What is required
Read the records below. Copy each line where the string "when" occurs.

Change detection outputs
============
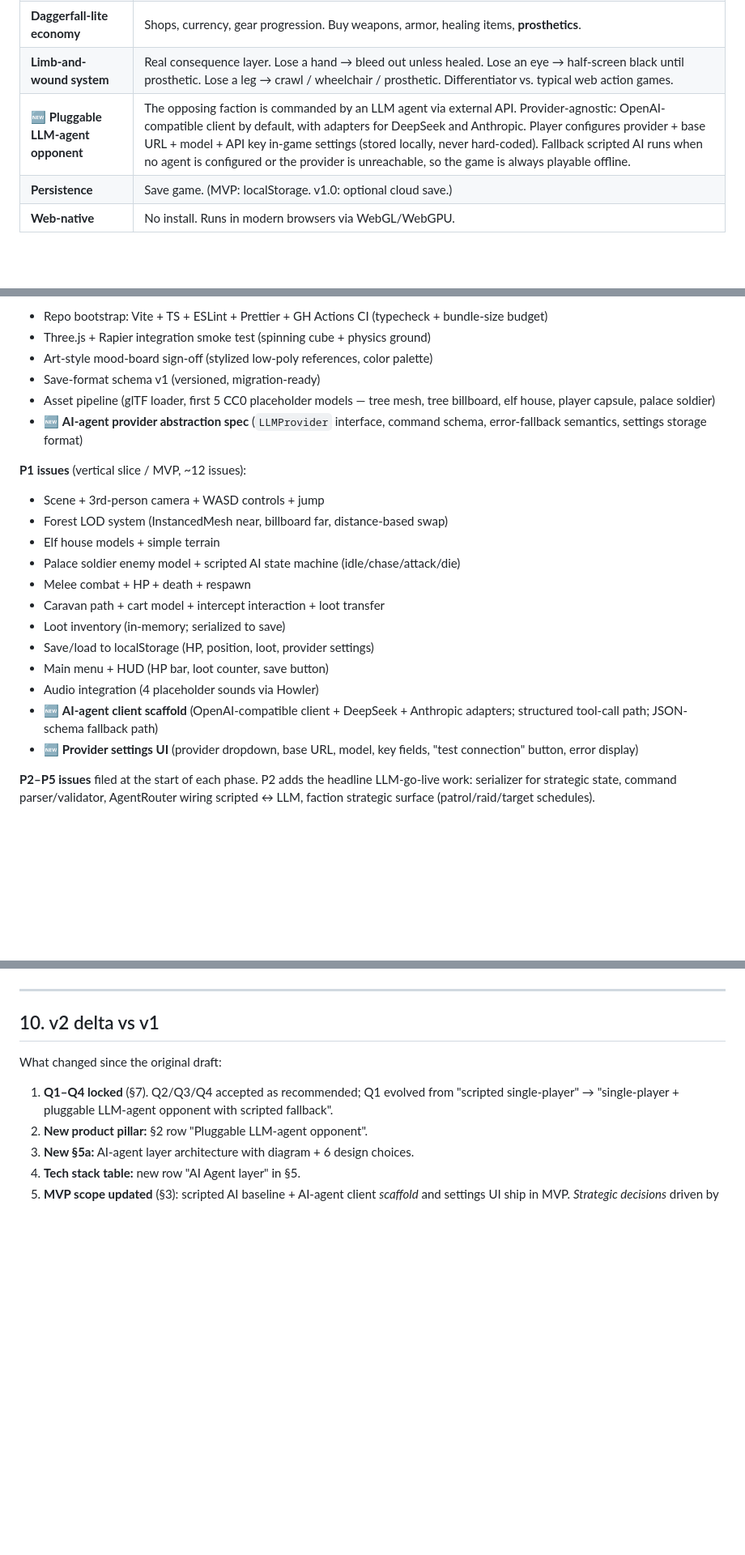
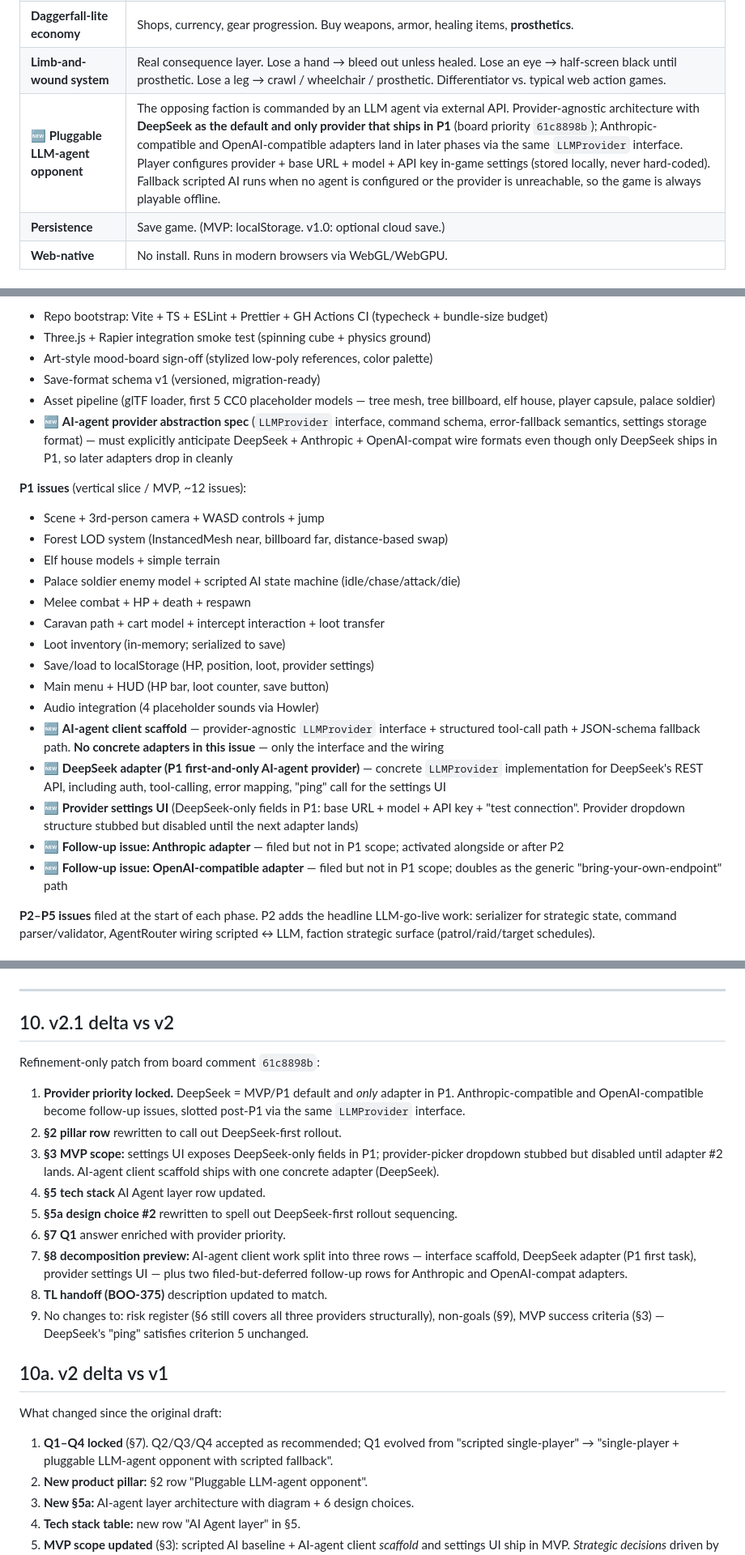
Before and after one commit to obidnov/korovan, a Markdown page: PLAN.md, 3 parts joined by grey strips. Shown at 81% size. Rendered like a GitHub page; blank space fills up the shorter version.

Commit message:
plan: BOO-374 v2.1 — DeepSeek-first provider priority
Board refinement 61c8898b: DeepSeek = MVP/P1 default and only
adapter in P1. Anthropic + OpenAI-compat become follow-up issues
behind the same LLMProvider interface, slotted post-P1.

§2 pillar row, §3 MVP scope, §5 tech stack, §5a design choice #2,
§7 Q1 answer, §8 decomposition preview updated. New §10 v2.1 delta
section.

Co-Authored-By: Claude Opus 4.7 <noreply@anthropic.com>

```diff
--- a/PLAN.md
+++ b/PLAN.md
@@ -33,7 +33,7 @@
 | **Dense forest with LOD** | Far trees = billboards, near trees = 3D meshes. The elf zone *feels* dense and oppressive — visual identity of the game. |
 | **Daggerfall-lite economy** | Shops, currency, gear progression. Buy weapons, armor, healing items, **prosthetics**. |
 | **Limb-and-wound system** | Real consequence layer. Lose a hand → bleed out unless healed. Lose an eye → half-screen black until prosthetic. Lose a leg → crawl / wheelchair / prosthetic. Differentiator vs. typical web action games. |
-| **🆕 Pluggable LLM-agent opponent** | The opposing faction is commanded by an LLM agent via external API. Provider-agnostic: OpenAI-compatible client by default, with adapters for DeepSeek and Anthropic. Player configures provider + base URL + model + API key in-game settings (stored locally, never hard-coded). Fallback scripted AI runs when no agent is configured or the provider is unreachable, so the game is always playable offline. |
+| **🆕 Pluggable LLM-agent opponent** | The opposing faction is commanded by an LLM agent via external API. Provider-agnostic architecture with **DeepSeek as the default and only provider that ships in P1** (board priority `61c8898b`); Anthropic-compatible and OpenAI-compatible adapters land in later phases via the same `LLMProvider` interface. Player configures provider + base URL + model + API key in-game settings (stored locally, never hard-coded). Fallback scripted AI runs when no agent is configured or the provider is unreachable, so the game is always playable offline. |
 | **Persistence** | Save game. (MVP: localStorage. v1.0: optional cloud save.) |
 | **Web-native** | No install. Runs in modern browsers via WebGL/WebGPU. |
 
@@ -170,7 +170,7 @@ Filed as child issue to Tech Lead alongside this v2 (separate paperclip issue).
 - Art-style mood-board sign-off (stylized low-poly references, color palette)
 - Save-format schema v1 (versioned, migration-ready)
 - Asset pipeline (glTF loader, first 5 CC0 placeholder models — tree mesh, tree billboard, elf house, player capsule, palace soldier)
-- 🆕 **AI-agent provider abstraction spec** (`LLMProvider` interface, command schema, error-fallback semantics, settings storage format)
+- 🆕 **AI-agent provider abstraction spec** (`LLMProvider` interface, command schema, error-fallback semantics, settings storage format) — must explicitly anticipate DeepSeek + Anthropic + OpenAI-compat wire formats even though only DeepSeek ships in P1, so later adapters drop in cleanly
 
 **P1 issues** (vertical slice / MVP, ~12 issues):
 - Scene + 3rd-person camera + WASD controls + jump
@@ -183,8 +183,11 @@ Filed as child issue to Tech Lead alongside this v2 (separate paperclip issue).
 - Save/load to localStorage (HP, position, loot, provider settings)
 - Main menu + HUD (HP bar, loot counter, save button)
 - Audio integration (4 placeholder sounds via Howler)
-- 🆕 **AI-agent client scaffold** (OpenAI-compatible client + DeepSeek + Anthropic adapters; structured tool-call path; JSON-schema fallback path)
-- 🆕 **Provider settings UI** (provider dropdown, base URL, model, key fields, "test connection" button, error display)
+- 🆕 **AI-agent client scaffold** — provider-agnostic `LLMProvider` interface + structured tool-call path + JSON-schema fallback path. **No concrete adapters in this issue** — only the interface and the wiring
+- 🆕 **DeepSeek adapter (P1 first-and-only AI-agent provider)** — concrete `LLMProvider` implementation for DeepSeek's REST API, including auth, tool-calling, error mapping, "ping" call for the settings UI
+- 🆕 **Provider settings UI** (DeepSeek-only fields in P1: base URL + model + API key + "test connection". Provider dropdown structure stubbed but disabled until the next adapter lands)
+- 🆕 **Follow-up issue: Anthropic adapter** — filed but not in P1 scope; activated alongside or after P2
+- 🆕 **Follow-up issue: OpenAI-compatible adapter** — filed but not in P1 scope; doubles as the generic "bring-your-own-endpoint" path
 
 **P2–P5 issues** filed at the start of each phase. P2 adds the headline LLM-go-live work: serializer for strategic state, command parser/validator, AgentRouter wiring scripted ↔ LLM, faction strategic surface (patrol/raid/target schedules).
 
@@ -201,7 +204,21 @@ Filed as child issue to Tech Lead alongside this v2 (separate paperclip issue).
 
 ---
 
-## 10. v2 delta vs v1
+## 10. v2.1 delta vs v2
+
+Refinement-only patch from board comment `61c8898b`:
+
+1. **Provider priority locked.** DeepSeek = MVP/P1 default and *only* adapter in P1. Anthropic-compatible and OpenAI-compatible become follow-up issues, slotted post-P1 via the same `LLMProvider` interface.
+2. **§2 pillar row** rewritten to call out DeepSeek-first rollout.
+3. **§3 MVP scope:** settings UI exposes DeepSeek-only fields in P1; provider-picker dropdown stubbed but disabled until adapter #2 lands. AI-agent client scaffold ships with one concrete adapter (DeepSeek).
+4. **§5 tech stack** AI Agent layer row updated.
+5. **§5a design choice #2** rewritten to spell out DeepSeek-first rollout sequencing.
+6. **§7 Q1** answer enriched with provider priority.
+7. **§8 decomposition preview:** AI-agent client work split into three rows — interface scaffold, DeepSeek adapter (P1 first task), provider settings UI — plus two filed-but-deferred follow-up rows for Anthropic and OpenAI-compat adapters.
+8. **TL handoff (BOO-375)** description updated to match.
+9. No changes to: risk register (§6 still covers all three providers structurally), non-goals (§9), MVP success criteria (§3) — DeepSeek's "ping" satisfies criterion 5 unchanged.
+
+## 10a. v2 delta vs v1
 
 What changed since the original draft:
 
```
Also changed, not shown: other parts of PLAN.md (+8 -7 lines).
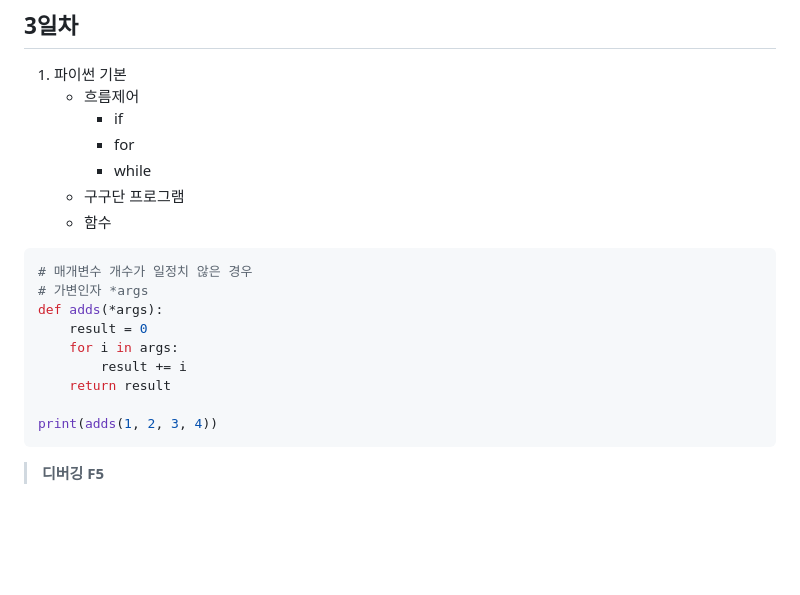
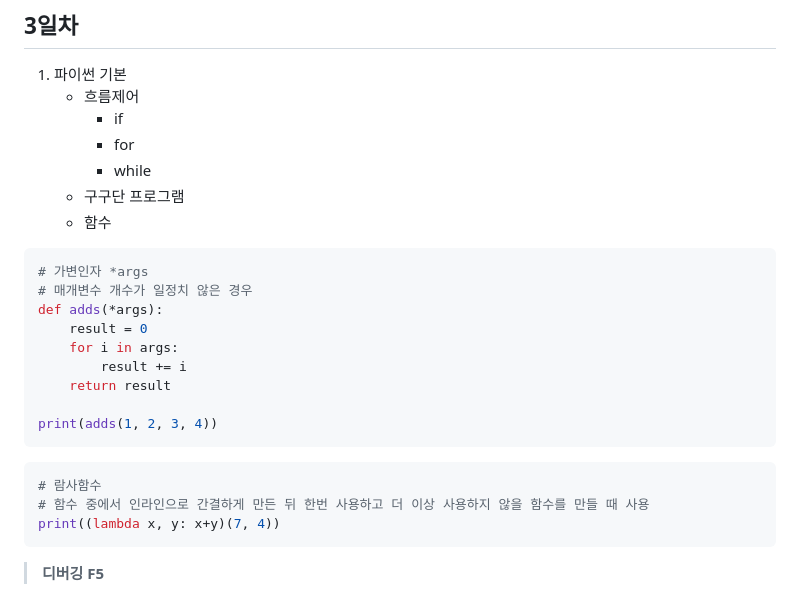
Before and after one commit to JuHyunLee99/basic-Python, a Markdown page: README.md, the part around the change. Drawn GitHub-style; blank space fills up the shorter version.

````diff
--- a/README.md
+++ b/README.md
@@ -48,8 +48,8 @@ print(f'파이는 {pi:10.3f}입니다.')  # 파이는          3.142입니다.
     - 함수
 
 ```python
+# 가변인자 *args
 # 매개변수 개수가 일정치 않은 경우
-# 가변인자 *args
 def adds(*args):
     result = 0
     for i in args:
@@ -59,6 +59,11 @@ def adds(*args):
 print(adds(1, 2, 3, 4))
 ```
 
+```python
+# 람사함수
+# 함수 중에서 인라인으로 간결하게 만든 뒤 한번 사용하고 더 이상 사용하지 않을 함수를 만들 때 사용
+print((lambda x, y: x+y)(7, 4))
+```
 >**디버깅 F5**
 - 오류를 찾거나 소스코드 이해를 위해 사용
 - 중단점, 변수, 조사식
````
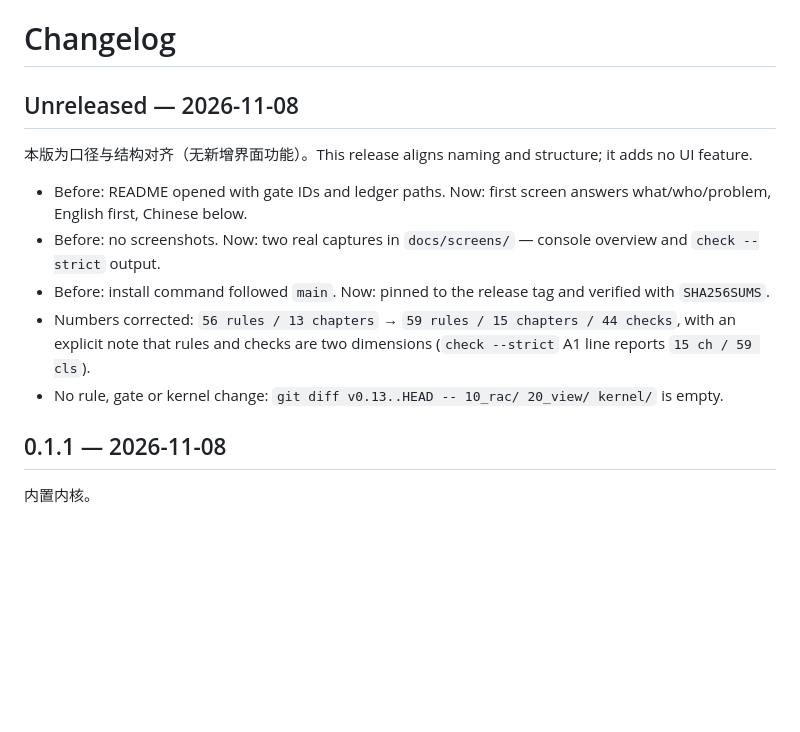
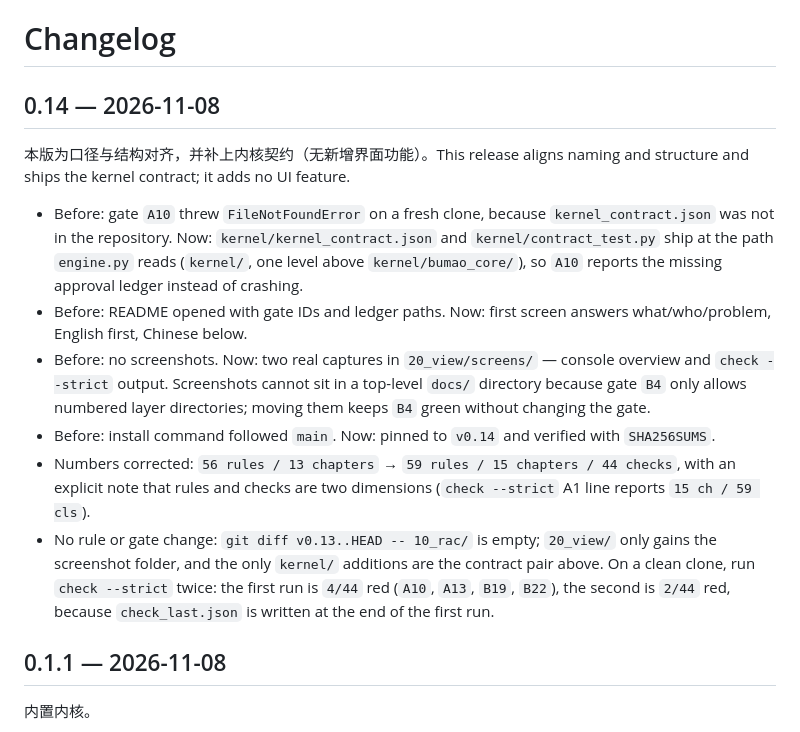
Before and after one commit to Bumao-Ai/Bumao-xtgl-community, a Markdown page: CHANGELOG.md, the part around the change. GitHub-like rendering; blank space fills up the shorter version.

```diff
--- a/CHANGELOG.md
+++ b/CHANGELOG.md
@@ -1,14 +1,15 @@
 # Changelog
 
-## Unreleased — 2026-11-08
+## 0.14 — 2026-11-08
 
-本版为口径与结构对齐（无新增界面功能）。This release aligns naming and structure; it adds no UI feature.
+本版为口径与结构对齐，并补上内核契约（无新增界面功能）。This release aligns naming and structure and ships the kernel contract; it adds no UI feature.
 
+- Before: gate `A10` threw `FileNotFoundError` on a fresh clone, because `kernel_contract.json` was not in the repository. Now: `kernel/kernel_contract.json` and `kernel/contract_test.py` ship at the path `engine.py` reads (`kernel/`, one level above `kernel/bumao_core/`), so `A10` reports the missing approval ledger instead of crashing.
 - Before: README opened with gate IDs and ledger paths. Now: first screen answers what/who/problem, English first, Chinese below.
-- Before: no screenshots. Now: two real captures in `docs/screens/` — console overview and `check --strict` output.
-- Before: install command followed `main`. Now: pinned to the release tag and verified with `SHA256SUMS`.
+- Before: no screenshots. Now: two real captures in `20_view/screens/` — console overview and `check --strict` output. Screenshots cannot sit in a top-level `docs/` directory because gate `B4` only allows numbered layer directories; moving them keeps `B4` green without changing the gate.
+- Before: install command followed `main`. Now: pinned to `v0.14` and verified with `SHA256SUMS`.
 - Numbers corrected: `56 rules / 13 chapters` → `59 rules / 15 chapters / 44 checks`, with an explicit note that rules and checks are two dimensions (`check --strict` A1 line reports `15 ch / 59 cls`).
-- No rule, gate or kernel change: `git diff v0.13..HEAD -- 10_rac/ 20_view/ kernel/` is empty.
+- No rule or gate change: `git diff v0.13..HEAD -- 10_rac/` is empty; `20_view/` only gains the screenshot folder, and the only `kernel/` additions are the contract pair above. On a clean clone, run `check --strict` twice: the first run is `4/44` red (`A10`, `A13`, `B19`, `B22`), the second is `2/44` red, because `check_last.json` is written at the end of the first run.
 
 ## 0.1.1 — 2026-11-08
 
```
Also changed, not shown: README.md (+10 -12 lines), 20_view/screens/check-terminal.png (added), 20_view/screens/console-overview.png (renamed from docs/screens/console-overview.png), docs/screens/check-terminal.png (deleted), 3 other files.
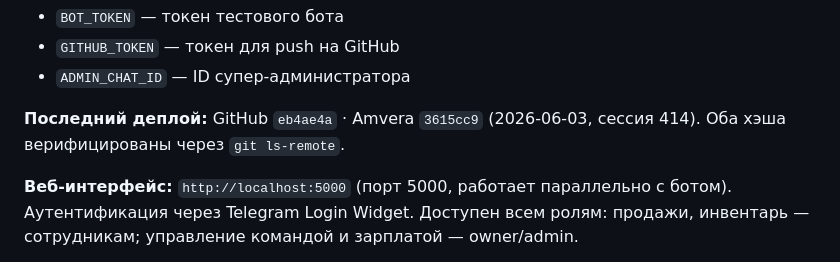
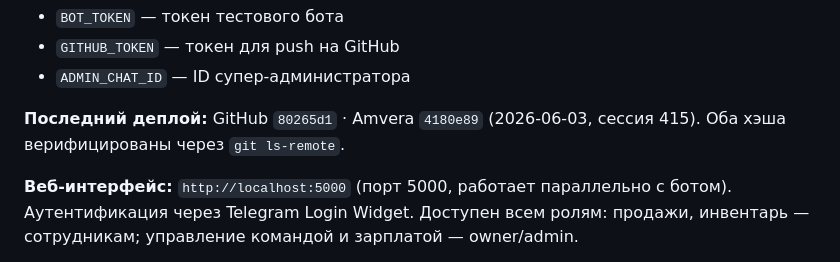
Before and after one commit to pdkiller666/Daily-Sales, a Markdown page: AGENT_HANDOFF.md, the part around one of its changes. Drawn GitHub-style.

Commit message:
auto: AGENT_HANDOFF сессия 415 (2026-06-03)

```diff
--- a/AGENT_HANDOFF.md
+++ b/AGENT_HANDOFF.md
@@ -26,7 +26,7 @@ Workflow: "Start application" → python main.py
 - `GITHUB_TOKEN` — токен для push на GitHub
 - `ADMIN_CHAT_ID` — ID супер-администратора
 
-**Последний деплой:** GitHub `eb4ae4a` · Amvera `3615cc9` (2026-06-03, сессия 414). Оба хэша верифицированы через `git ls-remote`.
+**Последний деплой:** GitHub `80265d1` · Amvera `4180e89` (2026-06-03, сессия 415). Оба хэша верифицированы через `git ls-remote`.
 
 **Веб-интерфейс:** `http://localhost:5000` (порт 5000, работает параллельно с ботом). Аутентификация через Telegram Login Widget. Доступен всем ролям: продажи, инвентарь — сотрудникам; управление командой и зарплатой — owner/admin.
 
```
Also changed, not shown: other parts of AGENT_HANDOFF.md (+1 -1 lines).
============
Answer box
-| **🆕 Pluggable LLM-agent opponent** | The opposing faction is commanded by an LLM agent via external API. Provider-agnostic: OpenAI-compatible client by default, with adapters for DeepSeek and Anthropic. Player configures provider + base URL + model + API key in-game settings (stored locally, never hard-coded). Fallback scripted AI runs when no agent is configured or the provider is unreachable, so the game is always playable offline. |
+| **🆕 Pluggable LLM-agent opponent** | The opposing faction is commanded by an LLM agent via external API. Provider-agnostic architecture with **DeepSeek as the default and only provider that ships in P1** (board priority `61c8898b`); Anthropic-compatible and OpenAI-compatible adapters land in later phases via the same `LLMProvider` interface. Player configures provider + base URL + model + API key in-game settings (stored locally, never hard-coded). Fallback scripted AI runs when no agent is configured or the provider is unreachable, so the game is always playable offline. |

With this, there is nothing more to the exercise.